Working as an IT manager can be a fun job, and sometimes it can be rather annoying. A co-worker brought their PC in because it was ‘slow’. This is an older PC, a Pentium III 866MHz machine. I ran spinrite on the two hard drives, and one was in imminent danger of failing, while the other just sat on the first sector and kept reading it. After letting those sit for 72 hours I decided to take the hard drives out and put in a spare I had sitting around.
Instead of re-installing Windows ME on the machine, I chose to install Ubuntu (I had previously talked to this employee and they agreed to go with Linux) but I kept getting error after error whenever I tried to install the operating system. Sometimes it would be a segmentation fault when loading, sometimes it would be unable to write to the disk. So installing Linux on the machine was going to be a bit of a trial. I wasn’t able to install from the CD I had currently.
After doing much Googling, I came across a post that said that the media and/or reader was bad (the install CDs). Well, I know this isn’t a cd-reader problem since it could read other CDs I had put into there. So I decided to burn the Linux ISO at a slower speed, and inform others in case they wanted to know how to do this as well.
First thing you need is a blank CD or DVD. The second thing you need is something to burn, whether it be a Linux ISO or memtest86 or an iMovie project you created.
Here are the steps to burning a CD at a lower speed.
- Open DIsk Utility.
- Click on Burn.
- Navigate to which ISO or DMG you wish to burn.
- Click Burn on the Dialog box.
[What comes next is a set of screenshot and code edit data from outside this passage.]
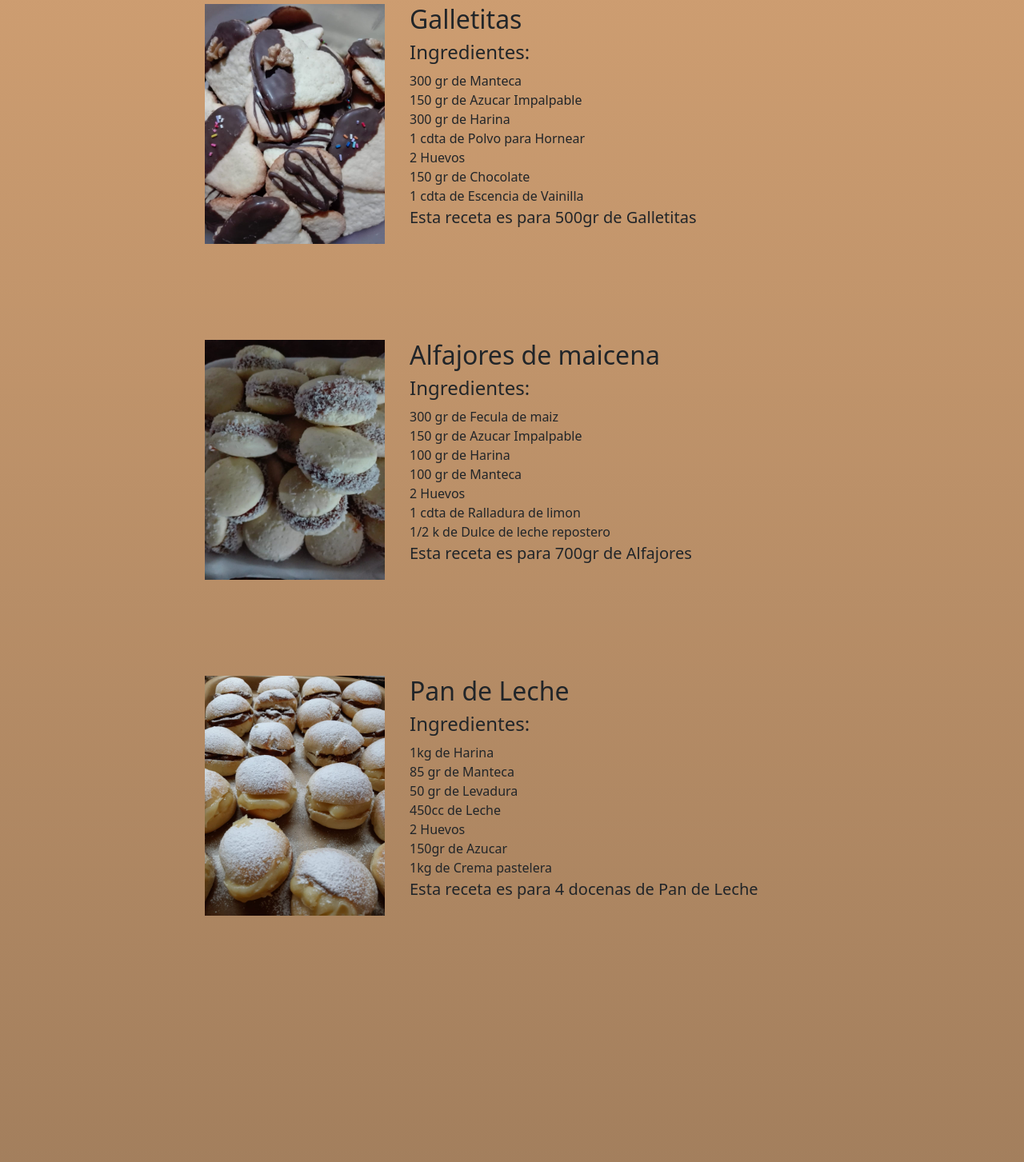
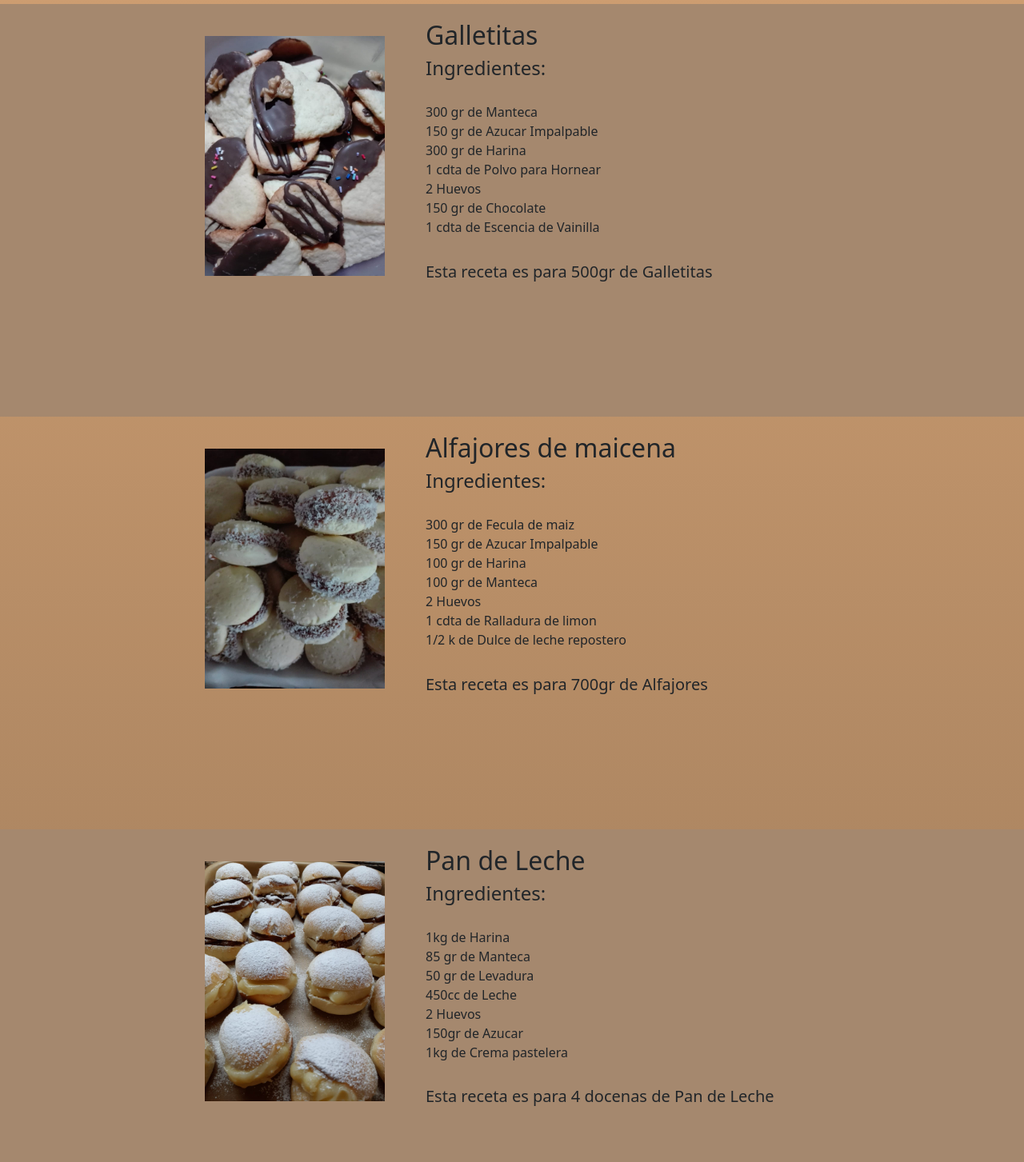
Before and after one commit to NikoSpeed/PanaderiaSweet-Pennisi, a website: page paginas/recetas.html in a window 1280 px wide. Shown: the part 255-1708 px from the top of the page at 80% size. Drawn offline with nearby package versions, Linux system fonts and the light colour scheme.

Commit message:
agregue detalles recetas y galeria

```diff
--- a/scss/components/_galeria.scss
+++ b/scss/components/_galeria.scss
@@ -27,6 +27,24 @@
     width: 300px;
 }
 
+.imagen1:hover{
+    transform: scale(1.05);
+}
+
+.imagen1{
+    transition: transform 0.8s;
+}
+
 .galeria-imagenes{
     height: 1600px;
 }
+
+@media only screen and (max-width: 994px) {
+    .imagen1{
+        height: 180px;
+        width: 180px;
+    }
+    .galeria-imagenes{
+        height: 950px;
+    }
+}
--- a/scss/components/_recetas.scss
+++ b/scss/components/_recetas.scss
@@ -37,11 +37,63 @@
             .descripcion-receta3 { grid-area: 2 / 3 / 4 / 5; }
             .link-a-receta { grid-area: 4 / 3 / 5 / 5; }
 
-    /* Imagenes */
+    /* Imagenes Receta1*/
 .logo-receta1{
     height: 300px;
 }
-
+.receta-1{
+    background-color: rgb(165, 136, 110);
+}
+.imagen-receta1{
+    padding-top: 40px;
+}
+.titulo-receta1{
+    padding-left: 20px;
+    padding-top: 20px;
+}
+.descripcion-receta1{
+    padding-left: 20px;
+    padding-top: 20px;
+}
+.link-a-receta{
+    padding-left: 20px;
+    padding-top: 10px;
+}
+/* Imagenes Receta2*/
+.imagen-receta2{
+    padding-top: 40px;
+}
+.titulo-receta2{
+    padding-left: 20px;
+    padding-top: 20px;
+}
+.descripcion-receta2{
+    padding-left: 20px;
+    padding-top: 20px;
+}
+.link-a-receta{
+    padding-left: 20px;
+    padding-top: 10px;
+}
+/* Imagenes Receta2*/
+.receta-3{
+    background-color: rgb(165, 136, 110);
+}
+.imagen-receta3{
+    padding-top: 40px;
+}
+.titulo-receta3{
+    padding-left: 20px;
+    padding-top: 20px;
+}
+.descripcion-receta3{
+    padding-left: 20px;
+    padding-top: 20px;
+}
+.link-a-receta{
+    padding-left: 20px;
+    padding-top: 10px;
+}
     /* Titulos */
 .titulo-receta1{
     display: block;
```
Also changed, not shown: css/main.css.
The dialog should appear like this, if you haven’t used any other options before.
- Click on the Down Arrow in the upper right corner.
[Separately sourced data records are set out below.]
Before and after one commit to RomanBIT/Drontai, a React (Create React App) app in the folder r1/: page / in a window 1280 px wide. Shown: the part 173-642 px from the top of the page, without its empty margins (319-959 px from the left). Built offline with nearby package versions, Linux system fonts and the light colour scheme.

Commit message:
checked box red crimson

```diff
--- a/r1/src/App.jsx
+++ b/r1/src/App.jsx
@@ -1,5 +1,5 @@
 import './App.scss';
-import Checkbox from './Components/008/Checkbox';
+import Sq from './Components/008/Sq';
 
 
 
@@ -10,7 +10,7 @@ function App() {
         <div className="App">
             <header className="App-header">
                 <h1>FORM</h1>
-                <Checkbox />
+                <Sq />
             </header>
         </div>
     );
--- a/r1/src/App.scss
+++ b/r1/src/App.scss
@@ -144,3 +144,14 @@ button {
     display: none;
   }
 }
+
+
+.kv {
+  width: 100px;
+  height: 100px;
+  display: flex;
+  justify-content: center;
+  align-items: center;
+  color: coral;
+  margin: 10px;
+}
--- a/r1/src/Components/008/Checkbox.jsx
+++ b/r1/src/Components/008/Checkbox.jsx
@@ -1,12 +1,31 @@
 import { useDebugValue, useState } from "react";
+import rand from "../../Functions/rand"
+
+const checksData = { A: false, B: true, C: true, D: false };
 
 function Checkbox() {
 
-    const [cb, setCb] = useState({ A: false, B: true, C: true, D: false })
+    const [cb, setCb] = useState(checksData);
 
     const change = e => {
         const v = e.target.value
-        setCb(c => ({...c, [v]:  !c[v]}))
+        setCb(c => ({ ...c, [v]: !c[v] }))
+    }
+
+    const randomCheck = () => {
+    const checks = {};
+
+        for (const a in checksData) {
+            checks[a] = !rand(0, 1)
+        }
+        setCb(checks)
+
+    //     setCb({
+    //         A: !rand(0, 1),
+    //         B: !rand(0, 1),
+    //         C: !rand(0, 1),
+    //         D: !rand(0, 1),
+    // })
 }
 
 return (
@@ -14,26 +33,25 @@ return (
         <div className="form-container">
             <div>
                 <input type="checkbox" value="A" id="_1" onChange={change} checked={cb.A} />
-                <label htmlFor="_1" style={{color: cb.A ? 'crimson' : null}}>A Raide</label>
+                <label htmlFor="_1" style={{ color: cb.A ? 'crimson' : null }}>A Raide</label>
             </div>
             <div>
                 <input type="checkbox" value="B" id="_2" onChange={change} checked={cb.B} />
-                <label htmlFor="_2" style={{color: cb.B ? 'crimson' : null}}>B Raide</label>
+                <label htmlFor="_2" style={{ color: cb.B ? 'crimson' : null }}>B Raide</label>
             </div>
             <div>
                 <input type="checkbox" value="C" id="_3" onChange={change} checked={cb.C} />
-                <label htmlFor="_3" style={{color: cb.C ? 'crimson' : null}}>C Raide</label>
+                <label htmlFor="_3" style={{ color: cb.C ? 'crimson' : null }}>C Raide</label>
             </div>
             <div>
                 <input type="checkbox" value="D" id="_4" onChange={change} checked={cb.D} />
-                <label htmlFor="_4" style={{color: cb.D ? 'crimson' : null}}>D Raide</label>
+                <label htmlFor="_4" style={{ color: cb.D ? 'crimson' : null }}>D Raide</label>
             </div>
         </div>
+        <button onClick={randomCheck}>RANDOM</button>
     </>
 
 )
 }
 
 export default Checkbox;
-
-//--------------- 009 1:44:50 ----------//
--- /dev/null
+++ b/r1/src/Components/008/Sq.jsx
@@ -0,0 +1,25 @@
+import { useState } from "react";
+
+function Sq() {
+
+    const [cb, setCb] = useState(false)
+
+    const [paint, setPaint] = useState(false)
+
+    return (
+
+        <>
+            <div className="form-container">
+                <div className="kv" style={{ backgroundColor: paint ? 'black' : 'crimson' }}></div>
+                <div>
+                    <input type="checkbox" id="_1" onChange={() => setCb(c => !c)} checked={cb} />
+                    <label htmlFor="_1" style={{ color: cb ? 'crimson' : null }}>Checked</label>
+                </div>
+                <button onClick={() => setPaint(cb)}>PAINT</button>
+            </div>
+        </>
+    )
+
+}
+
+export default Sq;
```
- The burn options should now appear, similar to this one.
- Change the “Speed” option from Maximum Possible to a slower burning speed.
- Click on the Burn button in the lower right corner. Your disc will now burn on the CD or DVD you put into the drive.
Burning at a slower speed will take longer, but you are more likely to get a better and more reliable burn. This is particularly useful if you’re making a master CD which well then be used to burn the same disc several times over the course of a few months or years. I would recommend using this technique to anybody who may have burn issues, or if you’re mac sounds like a jet plane when it’s burning a disc at maximum speed
Image Sources are from Mac OS X 10.6.2